Also newly elected in their respective June 6 election, the eight members of the 5th Osage Minerals Council also received acknowledgment and Pendleton blankets during the inauguration. OMC members Kenny Bighorse Jr., Joe Cheshewalla, Melissa Currey, Talee Redcorn, Myron Red Eagle, Paul Revard, Anthony Shackelford and Everett Waller all took their oaths of office at the July 1 council meeting with Lohah Homer presiding.
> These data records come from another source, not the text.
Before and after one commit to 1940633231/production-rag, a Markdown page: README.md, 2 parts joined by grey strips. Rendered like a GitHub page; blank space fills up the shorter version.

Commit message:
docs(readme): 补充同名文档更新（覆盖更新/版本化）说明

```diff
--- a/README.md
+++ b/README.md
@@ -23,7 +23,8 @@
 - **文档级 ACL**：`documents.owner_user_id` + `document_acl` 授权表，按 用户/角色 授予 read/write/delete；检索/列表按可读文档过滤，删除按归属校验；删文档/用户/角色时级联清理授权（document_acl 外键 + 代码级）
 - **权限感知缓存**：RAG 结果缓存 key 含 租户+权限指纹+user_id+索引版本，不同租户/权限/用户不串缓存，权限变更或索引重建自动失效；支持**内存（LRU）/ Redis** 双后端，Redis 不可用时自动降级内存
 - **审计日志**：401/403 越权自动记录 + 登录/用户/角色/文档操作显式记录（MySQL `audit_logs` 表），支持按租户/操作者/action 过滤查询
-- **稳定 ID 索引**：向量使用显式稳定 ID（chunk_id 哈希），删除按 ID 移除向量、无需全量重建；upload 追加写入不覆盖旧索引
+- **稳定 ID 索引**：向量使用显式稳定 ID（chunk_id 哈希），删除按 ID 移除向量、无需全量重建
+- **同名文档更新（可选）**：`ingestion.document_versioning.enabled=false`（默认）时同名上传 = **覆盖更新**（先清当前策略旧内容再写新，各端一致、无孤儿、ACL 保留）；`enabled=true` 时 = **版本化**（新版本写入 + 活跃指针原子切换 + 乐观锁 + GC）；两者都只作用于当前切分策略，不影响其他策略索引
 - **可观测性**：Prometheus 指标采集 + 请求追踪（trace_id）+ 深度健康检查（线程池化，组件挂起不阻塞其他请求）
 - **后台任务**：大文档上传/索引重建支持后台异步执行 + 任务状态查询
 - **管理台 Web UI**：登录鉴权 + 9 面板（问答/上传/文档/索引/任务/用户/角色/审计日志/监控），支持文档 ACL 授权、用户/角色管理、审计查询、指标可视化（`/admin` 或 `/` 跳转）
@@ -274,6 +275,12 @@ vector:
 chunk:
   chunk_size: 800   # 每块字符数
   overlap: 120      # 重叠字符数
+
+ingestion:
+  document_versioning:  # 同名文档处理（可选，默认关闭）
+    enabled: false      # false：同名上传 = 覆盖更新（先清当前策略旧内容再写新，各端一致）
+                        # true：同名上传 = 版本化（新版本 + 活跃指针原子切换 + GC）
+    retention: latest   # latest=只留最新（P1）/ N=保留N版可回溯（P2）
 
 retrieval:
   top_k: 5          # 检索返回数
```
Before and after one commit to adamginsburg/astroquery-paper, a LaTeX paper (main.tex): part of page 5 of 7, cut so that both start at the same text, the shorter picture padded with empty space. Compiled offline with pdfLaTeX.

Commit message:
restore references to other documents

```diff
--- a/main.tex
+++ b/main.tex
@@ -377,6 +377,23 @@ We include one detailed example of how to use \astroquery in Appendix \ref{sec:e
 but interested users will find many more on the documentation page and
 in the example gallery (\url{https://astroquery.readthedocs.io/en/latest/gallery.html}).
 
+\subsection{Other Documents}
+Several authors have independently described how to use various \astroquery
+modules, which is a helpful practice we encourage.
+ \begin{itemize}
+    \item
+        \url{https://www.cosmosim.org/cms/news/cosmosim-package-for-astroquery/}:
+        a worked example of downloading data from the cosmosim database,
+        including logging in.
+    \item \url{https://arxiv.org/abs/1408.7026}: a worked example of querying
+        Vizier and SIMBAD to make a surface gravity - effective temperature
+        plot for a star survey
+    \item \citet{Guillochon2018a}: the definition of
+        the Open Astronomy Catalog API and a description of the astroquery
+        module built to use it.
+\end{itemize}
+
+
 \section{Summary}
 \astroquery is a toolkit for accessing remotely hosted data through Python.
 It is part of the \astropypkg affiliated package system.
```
Newly elected members of the 5th Osage Minerals Council. From left: Anthony Shackelford, Everett Waller, Paul Revard, Myron Red Eagle and Talee Redcorn at the Osage Nation Inauguration, held at the Osage Casino & Hotel in Tulsa on July 9, 2022. LOUISE RED CORN/Osage News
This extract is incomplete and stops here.